Of course, audiophiles have been saying this for years; an array of headphones, speakers and other equipment already exists to get the most out of digital sound. (Richard Bowden of Toronto’s Bay Bloor Radio recommends Bose computer speakers.) Iovine, though, is looking for an answer that doesn’t sacrifice portability—and so entices young people. Last year, HP introduced its premium Envy notebooks (the newest models, including the Envy 17, are being launched this week). Creating the line “wasn’t just about upgrading the speakers and the amplifier; we looked at the entire architecture” of the computer, says Carlos Montalvo, a vice-president at HP. For one thing, the audio signal was completely isolated “from the source, all the way to line out.” To clear space for the built-in speakers, which are on opposite sides of the notebook, other components had to be minimized. Specially designed Beats Audio software lets users play with audio levels and settings. The digital signal processor was even tuned to mimic Dre’s in-studio sound, but the notebooks are not just for “urban music,” Montalvo says.

Tech sites have generally given the Envy models good reviews, while noting their flaws. CNET praised its slim body and powerful components, noting it’s “very expensive” (the Envy 15 sells for $2,200); as for the sound system, Beats Audio will “even make a pair of regular iPod earphones sound amazing,” said PC Magazine (the sound improves when connected to high-quality headphones or speakers). Still, it’s a challenge to squeeze so many bells and whistles into a laptop. The Envy 15’s palm rest got “uncomfortably hot,” Engadget wrote, “perhaps a result of the very thin design and performance parts.” Then there is the inevitably short battery life.

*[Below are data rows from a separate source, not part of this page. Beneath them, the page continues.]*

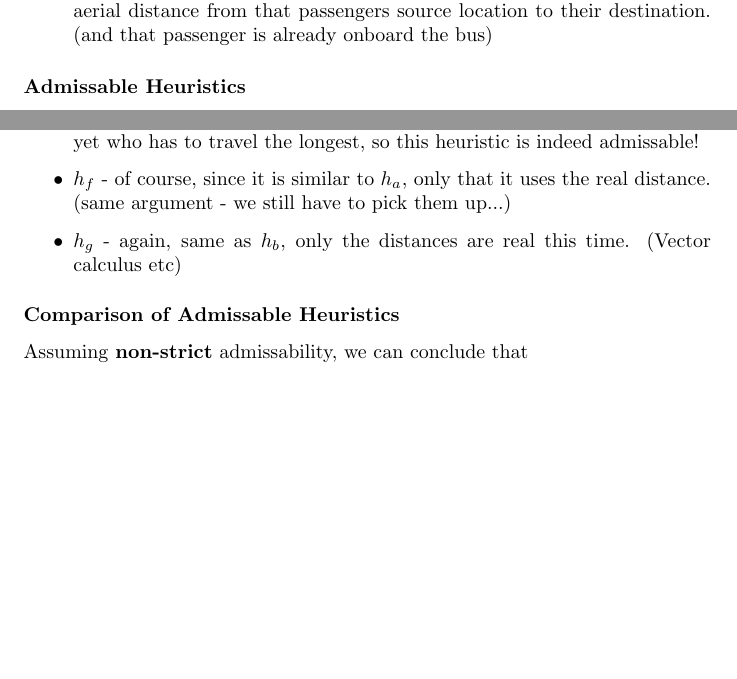
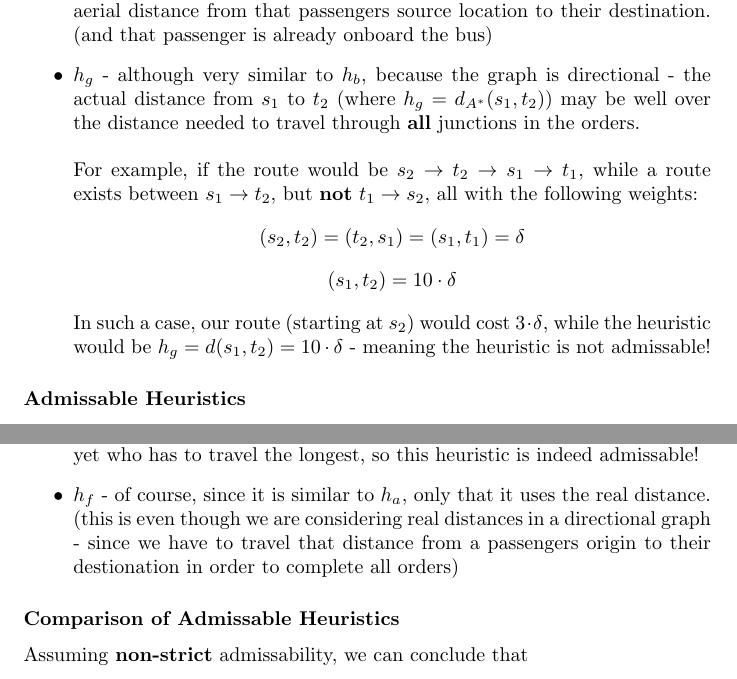
Before and after one commit to orgoaz/AI, a LaTeX problem sheet (HW1.tex): two parts of pages 6 and 7 of 9, joined at a grey line, cut so that both start at the same text, the shorter picture padded with empty space. Compiled offline with pdfLaTeX.

Commit message:
Fixed Error in Q24 (h_g is tricky)

```diff
--- a/HW1.tex
+++ b/HW1.tex
@@ -195,6 +196,17 @@ dsadsa
 \begin{itemize}
 \item $h_c$ - because in the case where we have only one passenger left $(s_j, t_j)$, but we are at a junction very close to $t_j$, this heuristic would overshoot the optimal heuristic since it estimates the distance to a goal state by the aerial distance from that passengers source location to their destination. (and that passenger is already onboard the bus)
 
+\item $h_g$ - although very similar to $h_b$, because the graph is directional - the actual distance from $s_1$ to $t_2$ (where $h_g = d_{A^*}(s_1, t_2)$) may be well over the distance needed to travel through \textbf{all} junctions in the orders. \\~\\
+For example, if the route would be $ s_2 \rightarrow t_2 \rightarrow s_1 \rightarrow t_1 $, while a route exists between $ s_1 \rightarrow t_2 $, but \textbf{not} $ t_1 \rightarrow s_2 $, all with the following weights:
+$$
+	(s_2, t_2) = (t_2, s_1) = (s_1, t_1) = \delta
+$$
+$$
+	(s_1, t_2) = 10\cdot \delta
+$$
+
+In such a case, our route (starting at $s_2$) would cost $3\cdot \delta$, while the heuristic would be $h_g = d(s_1, t_2) = 10\cdot \delta$ - meaning the heuristic is not admissable!
+
 \end{itemize}
 
 \subsubsection*{Admissable Heuristics}
@@ -225,9 +237,7 @@ If our current location is between their source and destination, it is obvious t
 Otherwise, even if we have an aerial distance route from our current location, through they position, and then to the destination - it would still be the same as the real distance. \\~\\
 In the more general case, we have to get to our farthest away passenger awaiting pickup, and to drop off the passenger we haven't picked up yet who has to travel the longest, so this heuristic is indeed admissable!
 
-\item $h_f$ - of course, since it is similar to $h_a$, only that it uses the real distance. (same argument - we still have to pick them up...)
-
-\item $h_g$ - again, same as $h_b$, only the distances are real this time. (Vector calculus etc)
+\item $h_f$ - of course, since it is similar to $h_a$, only that it uses the real distance. (this is even though we are considering real distances in a directional graph - since we have to travel that distance from a passengers origin to their destionation in order to complete all orders)
 
 \end{itemize}
 
@@ -237,10 +247,9 @@ Assuming \textbf{non-strict} admissability, we can conclude that
 	\item $h_b$ is more informed than $h_a$ since it acknowledges multiple passengers, and in the case where there is only a single passenger left it is equal to it.
 	\item $h_e$ is more informed than $h_a, h_d$, since it is their addition (so $h_a, h_d < h_e \leq h^*$)
 	\item $h_f$ is more informed than $h_a$, since it uses real distances instead of estimates
-	\item $h_g$ is more informed than $h_b$, since it uses real distances instead of estimates. Similarly to $h_b, h_a$, it is also more informed than $h_f$
 \end{itemize}
 
-\textbf{Note:} If we were to address \textbf{strict} admissability, since the case that there is only one passenger left to pickup $h_a = h_b$, and in the case that the real distances are aerial distances $h_a = h_f, h_b = h_g$ (and transetively in both cases $h_a = h_g$), the only better informed heursitic would be $h_e$ over all the others (since we have to pick them up ($(s_i,  t_i) \in s.W$) and the invarient that $s_i \neq t_i$
+\textbf{Note:} If we were to address \textbf{strict} admissability, since the case that there is only one passenger left to pickup $h_a = h_b$, and in the case that the real distances are aerial distances $h_a = h_f$ (and transetively in both cases $h_a = h_f$), the only better informed heursitic would be $h_e$ over all the others (since we have to pick the passenger up ($(s_i,  t_i) \in s.W$) and the invarient that $s_i \neq t_i$
 
 \subsubsection*{25. Using an admissable Heuristic}
 dsadsa
```
Also changed, not shown: HW1.tex (6 more changed lines).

In overhauling digital music, computers and headphones are merely part of the solution. “Your listening system is only as good as your weakest link,” Iovine says. And most music is heard on the MP3 platform, says Sandy Pearlman, the famed producer behind such classics as Blue Öyster Cult’s (Don’t Fear) the Reaper, and a visiting professor at McGill University’s Schulich School of Music. “This platform is promiscuous and gets music around for nothing, which is good and bad, but it doesn’t get it around sounding very good,” he says. MP3 files are compressed so we can pack thousands of songs onto a laptop or iPod and trade them online, but some of the information, and therefore sound quality, is lost.

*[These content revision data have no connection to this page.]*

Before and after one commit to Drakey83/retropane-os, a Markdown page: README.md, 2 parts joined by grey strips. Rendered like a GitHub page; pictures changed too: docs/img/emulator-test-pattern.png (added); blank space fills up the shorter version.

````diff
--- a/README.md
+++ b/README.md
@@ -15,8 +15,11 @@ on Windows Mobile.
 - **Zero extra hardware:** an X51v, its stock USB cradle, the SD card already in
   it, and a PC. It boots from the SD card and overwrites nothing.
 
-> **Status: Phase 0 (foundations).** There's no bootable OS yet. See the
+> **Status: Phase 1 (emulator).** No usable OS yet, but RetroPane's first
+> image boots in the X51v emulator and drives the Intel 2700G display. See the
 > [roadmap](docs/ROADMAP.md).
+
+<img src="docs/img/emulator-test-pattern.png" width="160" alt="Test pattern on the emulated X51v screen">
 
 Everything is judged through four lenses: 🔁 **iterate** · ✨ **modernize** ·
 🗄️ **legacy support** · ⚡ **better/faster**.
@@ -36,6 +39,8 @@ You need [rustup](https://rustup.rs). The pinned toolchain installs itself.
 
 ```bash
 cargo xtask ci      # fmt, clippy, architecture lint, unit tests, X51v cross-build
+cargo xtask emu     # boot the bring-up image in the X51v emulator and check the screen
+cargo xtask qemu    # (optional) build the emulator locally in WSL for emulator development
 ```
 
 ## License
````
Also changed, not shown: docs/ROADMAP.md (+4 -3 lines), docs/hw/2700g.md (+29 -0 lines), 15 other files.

The industry is looking to improve digital files: Apple is using Advanced Audio Coding (AAC) in its iTunes store and elsewhere, which has better sound quality. Even better is a lossless format like FLAC, which creates a much larger file but stores a CD track without losing information. But the key step is retraining a generation in how music is supposed to sound. “I have no doubt people want quality,” Iovine says. “They just don’t know.”